This piece was produced for the NEW News Lab, a local journalism collaboration in Northeast Wisconsin.
Since 2019, more than 170 local governments including counties, cities, and community boards have declared racism to be a public health crisis, according to a county report from Oregon. These declarations have led to responses such as increased funding, research, and coordination to improve health outcomes for communities of color.
Brown County declared racism to be a public health crisis in February, and an ad-hoc committee is currently working to implement that decision.
While public health professionals have long talked about the social determinants that affect health, this past year’s racial reckoning and COVID crisis have made structural racism a central point in a national conversation about inequitable health outcomes. The COVID-19 pandemic made it increasingly apparent that infectious diseases disproportionately impact communities of color. Harvard University found that African Americans make up 13 percent of the U.S. population, but account for a quarter of the nation’s COVID-related deaths.
The Minneapolis City Council, led by Council Vice President Andrea Jenkins, declared racism a public health crisis in April of last year. In 2017 Jenkins became the first openly transgender Black woman to hold elected office in the US.
“Justice is an elusive thing. There is no one definition of justice,” Jenkins said in an interview. She is clear that this declaration will not lead to a sea change, but is part of a series of steps the city council is taking to redress the harms of institutional racism.
The declaration states, “Being anti-racist means moving and speaking in ways that repair (not simply abandon) more than 500 years of racist policies and practices.” Beyond setting goals, Jenkins said, “we really want to be able to understand how systemic racism is impacting our institutions, our communities, through anti-racist trainings and workshops.”

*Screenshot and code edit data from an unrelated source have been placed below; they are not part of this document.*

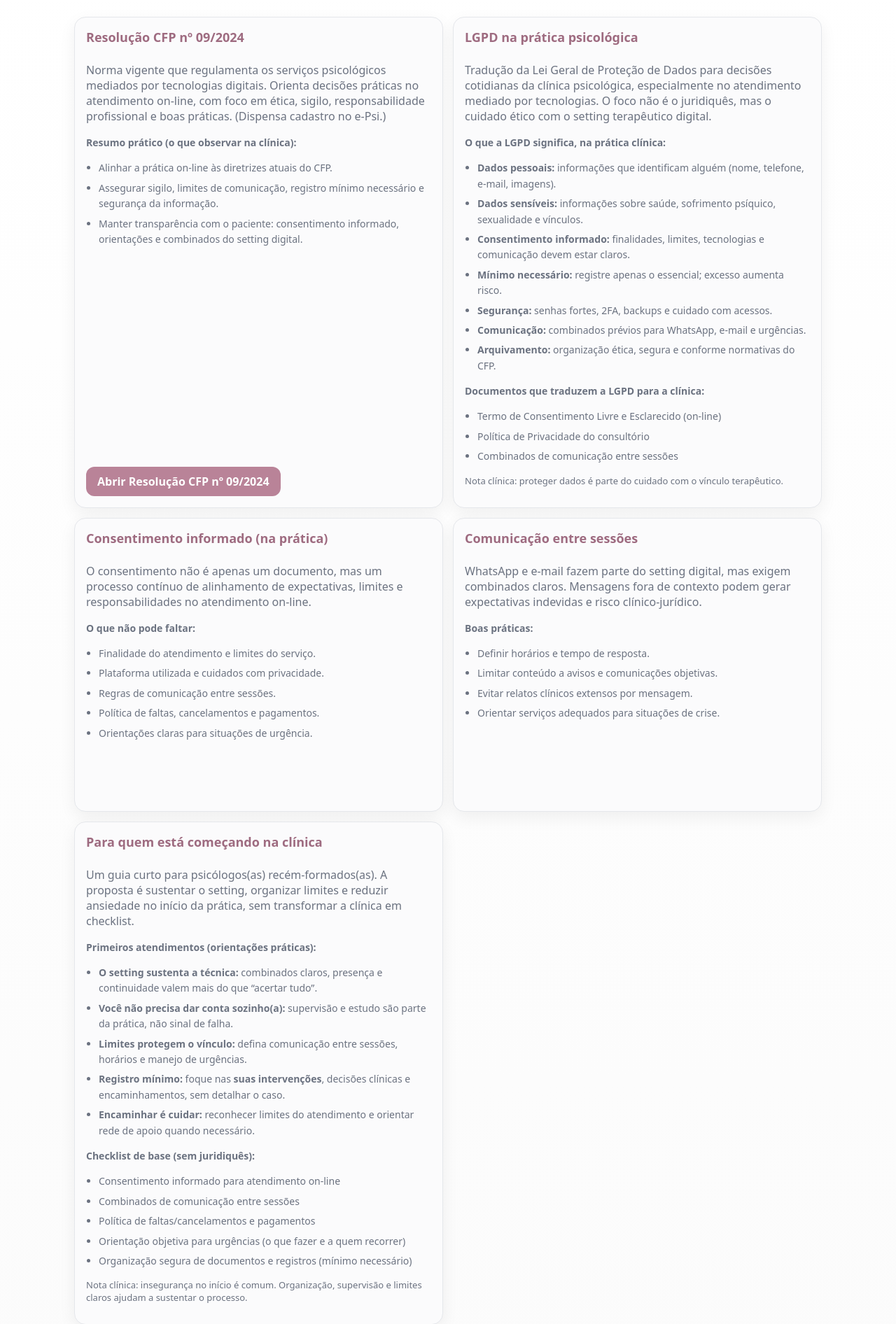
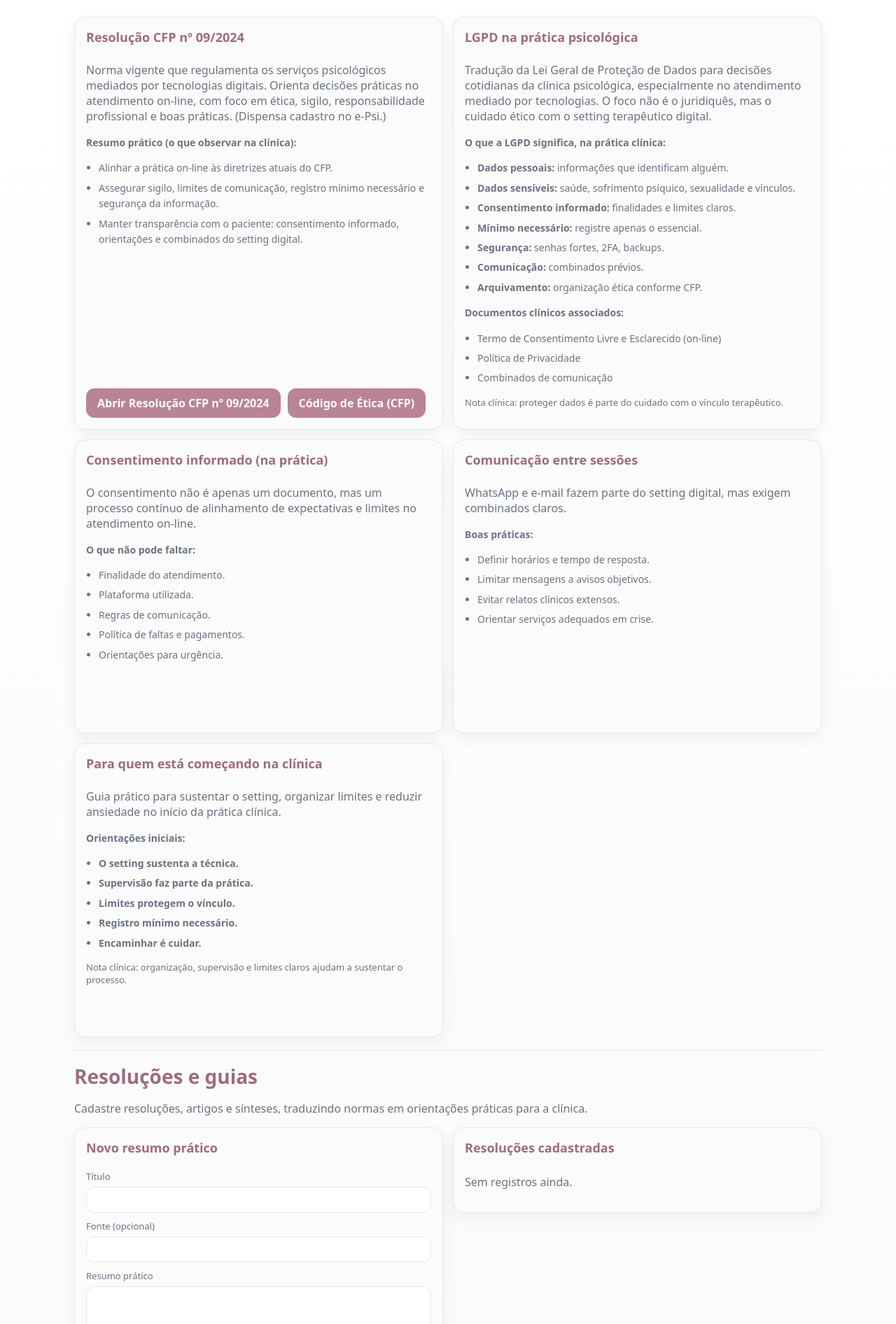
Before and after one commit to sabrinaandraderocha-cmyk/setting-psicoterapia-online, a FastAPI app: template app/templates/norms.html in a window 1280 px wide. Shown: the part 51-1943 px from the top of the page at 70% size. Run offline with FastAPI, Linux system fonts and the light colour scheme; the template is opened without the code that fills it, so the values that code supplies are empty.

Commit message:
Update norms.html

```diff
--- a/app/templates/norms.html
+++ b/app/templates/norms.html
@@ -24,10 +24,18 @@
       </div>
     </div>
 
-    <a class="btn" target="_blank"
-       href="https://atosoficiais.com.br/cfp/resolucao-do-exercicio-profissional-n-9-2024-regulamenta-o-exercicio-profissional-da-psicologia-mediado-por-tecnologias-digitais-da-informacao-e-da-comunicacao-tdics-em-territorio-nacional-e-revoga-as-resolucao-cfp-no-11-de-11-de-maio-de-2018-e-resolucao-cfp-no-04-de-26-de-marco-de-2020">
-      Abrir Resolução CFP nº 09/2024
-    </a>
+    <!-- Ações normativas -->
+    <div class="row" style="margin-top:8px;">
+      <a class="btn" target="_blank"
+         href="https://atosoficiais.com.br/cfp/resolucao-do-exercicio-profissional-n-9-2024-regulamenta-o-exercicio-profissional-da-psicologia-mediado-por-tecnologias-digitais-da-informacao-e-da-comunicacao-tdics-em-territorio-nacional-e-revoga-as-resolucao-cfp-no-11-de-11-de-maio-de-2018-e-resolucao-cfp-no-04-de-26-de-marco-de-2020">
+        Abrir Resolução CFP nº 09/2024
+      </a>
+
+      <a class="btn secondary" target="_blank"
+         href="https://site.cfp.org.br/wp-content/uploads/2012/07/codigo-de-etica-psicologia.pdf">
+        Código de Ética (CFP)
+      </a>
+    </div>
   </div>
 
   <!-- FIXO: LGPD TRADUZIDA -->
@@ -44,20 +52,20 @@
       <div class="muted" style="font-size:14px; line-height:1.6;">
         <strong>O que a LGPD significa, na prática clínica:</strong>
         <ul>
-          <li><strong>Dados pessoais:</strong> informações que identificam alguém (nome, telefone, e-mail, imagens).</li>
-          <li><strong>Dados sensíveis:</strong> informações sobre saúde, sofrimento psíquico, sexualidade e vínculos.</li>
-          <li><strong>Consentimento informado:</strong> finalidades, limites, tecnologias e comunicação devem estar claros.</li>
-          <li><strong>Mínimo necessário:</strong> registre apenas o essencial; excesso aumenta risco.</li>
-          <li><strong>Segurança:</strong> senhas fortes, 2FA, backups e cuidado com acessos.</li>
-          <li><strong>Comunicação:</strong> combinados prévios para WhatsApp, e-mail e urgências.</li>
-          <li><strong>Arquivamento:</strong> organização ética, segura e conforme normativas do CFP.</li>
+          <li><strong>Dados pessoais:</strong> informações que identificam alguém.</li>
+          <li><strong>Dados sensíveis:</strong> saúde, sofrimento psíquico, sexualidade e vínculos.</li>
+          <li><strong>Consentimento informado:</strong> finalidades e limites claros.</li>
+          <li><strong>Mínimo necessário:</strong> registre apenas o essencial.</li>
+          <li><strong>Segurança:</strong> senhas fortes, 2FA, backups.</li>
+          <li><strong>Comunicação:</strong> combinados prévios.</li>
+          <li><strong>Arquivamento:</strong> organização ética conforme CFP.</li>
         </ul>
 
-        <strong>Documentos que traduzem a LGPD para a clínica:</strong>
+        <strong>Documentos clínicos associados:</strong>
         <ul>
           <li>Termo de Consentimento Livre e Esclarecido (on-line)</li>
-          <li>Política de Privacidade do consultório</li>
-          <li>Combinados de comunicação entre sessões</li>
+          <li>Política de Privacidade</li>
+          <li>Combinados de comunicação</li>
         </ul>
       </div>
 
@@ -73,18 +81,18 @@
 
     <div class="content">
       <p class="muted">
-        O consentimento não é apenas um documento, mas um processo contínuo de alinhamento
-        de expectativas, limites e responsabilidades no atendimento on-line.
+        O consentimento não é apenas um documento, mas um processo contínuo
+        de alinhamento de expectativas e limites no atendimento on-line.
       </p>
 
       <div class="muted" style="font-size:14px; line-height:1.6;">
         <strong>O que não pode faltar:</strong>
         <ul>
-          <li>Finalidade do atendimento e limites do serviço.</li>
-          <li>Plataforma utilizada e cuidados com privacidade.</li>
-          <li>Regras de comunicação entre sessões.</li>
-          <li>Política de faltas, cancelamentos e pagamentos.</li>
-          <li>Orientações claras para situações de urgência.</li>
+          <li>Finalidade do atendimento.</li>
+          <li>Plataforma utilizada.</li>
+          <li>Regras de comunicação.</li>
+          <li>Política de faltas e pagamentos.</li>
+          <li>Orientações para urgência.</li>
         </ul>
       </div>
     </div>
@@ -97,53 +105,43 @@
     <div class="content">
       <p class="muted">
         WhatsApp e e-mail fazem parte do setting digital, mas exigem combinados claros.
-        Mensagens fora de contexto podem gerar expectativas indevidas e risco clínico-jurídico.
       </p>
 
       <div class="muted" style="font-size:14px; line-height:1.6;">
         <strong>Boas práticas:</strong>
         <ul>
           <li>Definir horários e tempo de resposta.</li>
-          <li>Limitar conteúdo a avisos e comunicações objetivas.</li>
-          <li>Evitar relatos clínicos extensos por mensagem.</li>
-          <li>Orientar serviços adequados para situações de crise.</li>
+          <li>Limitar mensagens a avisos objetivos.</li>
+          <li>Evitar relatos clínicos extensos.</li>
+          <li>Orientar serviços adequados em crise.</li>
         </ul>
       </div>
     </div>
   </div>
 
-  <!-- FIXO: Para psicólogos recém-formados -->
+  <!-- FIXO: Para psicólogos iniciantes -->
   <div class="card editorial">
     <h2>Para quem está começando na clínica</h2>
 
     <div class="content">
       <p class="muted">
-        Um guia curto para psicólogos(as) recém-formados(as). A proposta é sustentar o setting,
-        organizar limites e reduzir ansiedade no início da prática, sem transformar a clínica em checklist.
+        Guia prático para sustentar o setting, organizar limites e reduzir ansiedade
+        no início da prática clínica.
       </p>
 
       <div class="muted" style="font-size:14px; line-height:1.6;">
-        <strong>Primeiros atendimentos (orientações práticas):</strong>
+        <strong>Orientações iniciais:</strong>
         <ul>
-          <li><strong>O setting sustenta a técnica:</strong> combinados claros, presença e continuidade valem mais do que “acertar tudo”.</li>
-          <li><strong>Você não precisa dar conta sozinho(a):</strong> supervisão e estudo são parte da prática, não sinal de falha.</li>
-          <li><strong>Limites protegem o vínculo:</strong> defina comunicação entre sessões, horários e manejo de urgências.</li>
-          <li><strong>Registro mínimo:</strong> foque nas <strong>suas intervenções</strong>, decisões clínicas e encaminhamentos, sem detalhar o caso.</li>
-          <li><strong>Encaminhar é cuidar:</strong> reconhecer limites do atendimento e orientar rede de apoio quando necessário.</li>
-        </ul>
-
-        <strong>Checklist de base (sem juridiquês):</strong>
-        <ul>
-          <li>Consentimento informado para atendimento on-line</li>
-          <li>Combinados de comunicação entre sessões</li>
-          <li>Política de faltas/cancelamentos e pagamentos</li>
-          <li>Orientação objetiva para urgências (o que fazer e a quem recorrer)</li>
-          <li>Organização segura de documentos e registros (mínimo necessário)</li>
+          <li><strong>O setting sustenta a técnica.</strong></li>
+          <li><strong>Supervisão faz parte da prática.</strong></li>
+          <li><strong>Limites protegem o vínculo.</strong></li>
+          <li><strong>Registro mínimo necessário.</strong></li>
+          <li><strong>Encaminhar é cuidar.</strong></li>
         </ul>
       </div>
 
       <p class="muted" style="font-size:13px;">
-        Nota clínica: insegurança no início é comum. Organização, supervisão e limites claros ajudam a sustentar o processo.
+        Nota clínica: organização, supervisão e limites claros ajudam a sustentar o processo.
       </p>
     </div>
   </div>
@@ -154,7 +152,7 @@
 
 <h1>Resoluções e guias</h1>
 <p class="muted">
-  Cadastre resoluções, artigos e sínteses. A proposta é transformar normas em orientações práticas para a clínica.
+  Cadastre resoluções, artigos e sínteses, traduzindo normas em orientações práticas para a clínica.
 </p>
 
 <div class="grid2">
@@ -162,24 +160,24 @@
     <h2>Novo resumo prático</h2>
     <form method="post" action="/normas/add">
       <label>Título</label>
-      <input name="title" placeholder="Ex.: CFP 09/2024 — pontos de atenção" required>
+      <input name="title" required>
 
       <label>Fonte (opcional)</label>
-      <input name="source" placeholder="Ex.: link, resolução, artigo ou documento interno">
+      <input name="source">
 
       <label>Resumo prático</label>
-      <textarea name="practical_summary" rows="6"
-        placeholder="O que esta norma implica na minha prática clínica?"></textarea>
+      <textarea name="practical_summary" rows="6"></textarea>
 
-      <label>Tags (separe por vírgula)</label>
-      <input name="tags" placeholder="Ex.: online, sigilo, LGPD, consentimento">
+      <label>Tags</label>
+      <input name="tags">
 
       <button type="submit">Salvar</button>
     </form>
   </div>
 
   <div class="card">
-    <h2>Resoluções e sínteses cadastradas</h2>
+    <h2>Resoluções cadastradas</h2>
+
     {% if cards|length == 0 %}
       <p class="muted">Sem registros ainda.</p>
     {% else %}
```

The Minneapolis declaration takes a broad view of health, focusing on housing stability, police violence, and increasing economic opportunity for communities of color. Jenkins noted that some police responsibilities have already been transferred to the Health Department’s Office of Violence Prevention. She also wants to replicate community-based models of public safety like CAHOOTS, a mental health crisis response alternative to policing in Oregon.
“We are very deeply in the midst of transforming public safety,” Jenkins said. A proposed amendment to the Minneapolis city charter could give voters the opportunity to establish a Department of Public Safety to replace the Minneapolis Police Department.
Milwaukee was one of the first cities to declare racism a public health crisis in 2019, followed by Madison. In Wisconsin, life expectancy differs by 14 years when comparing white and Black residents of the state, and Black mothers lose infants at three times the rates of white mothers, according to the Wisconsin Department of Health Services.
Dr. Michelle Allen directs a University of Minnesota program in Health Disparities research and has worked as a physician in federally qualified health care centers.
“My patients have been talking forever about how racism affects their health,” she said. Issues that Dr. Allen said her patients have mentioned include barriers to earning a livable wage, historical trauma, and violent encounters with the police. The issue now is “moving towards closing the gap between policy and action,” she said.
Local governments aren’t alone in tackling the health crisis of racism; some institutions like universities and private businesses are making equity a priority as well.
“People now look to private businesses to take positions on social change,” said Christian Knights, Strategic Communications Manager with Blue Cross Blue Shield (BCBS) Minnesota. Blue Cross attempted to take an advocacy role in health care when it successfully sued tobacco companies for publicly minimizing the risks of smoking. Using funds from the lawsuit, Blue Cross led a smoking cessation campaign and established a Center for Prevention to support community health initiatives.
The campaign only gained traction once race and identity, including sexual identity, became part of the discussion, Knights said, noting higher smoking rates in Black and LGBTQ populations. “[Racism] is the ultimate multiplier, and if we don’t talk about that we’re not talking about health equity,” he said.
Building wealth, health, and safety in communities would save states significant sums of money. In a 2018 report, BCBS calculated that the annual cost of health inequities is $2.6 billion in the state of Minnesota. The amount that city and local governments will allocate to address this crisis remains to be seen. In Boston, Mayor Marty Walsh transferred $3 million from the police budget－less than one percent of police funds－ to public health spending, according to NPR. The mayor has also pledged to transfer more funds from policing into housing, mental health, and supporting businesses owned by women and people of color.
By focusing on health outcomes, local officials hope to take more tangible action on the undeniable and persistent impacts of racism. While progress on eliminating racism can be elusive, the intention is to bring institutions and resources together to address this issue for what it is－a perpetual crisis.
“Are we making progress on eliminating racism from our society? Which is almost laughable when I think about it,” Jenkins said. “But it’s not, and we gotta work on it.”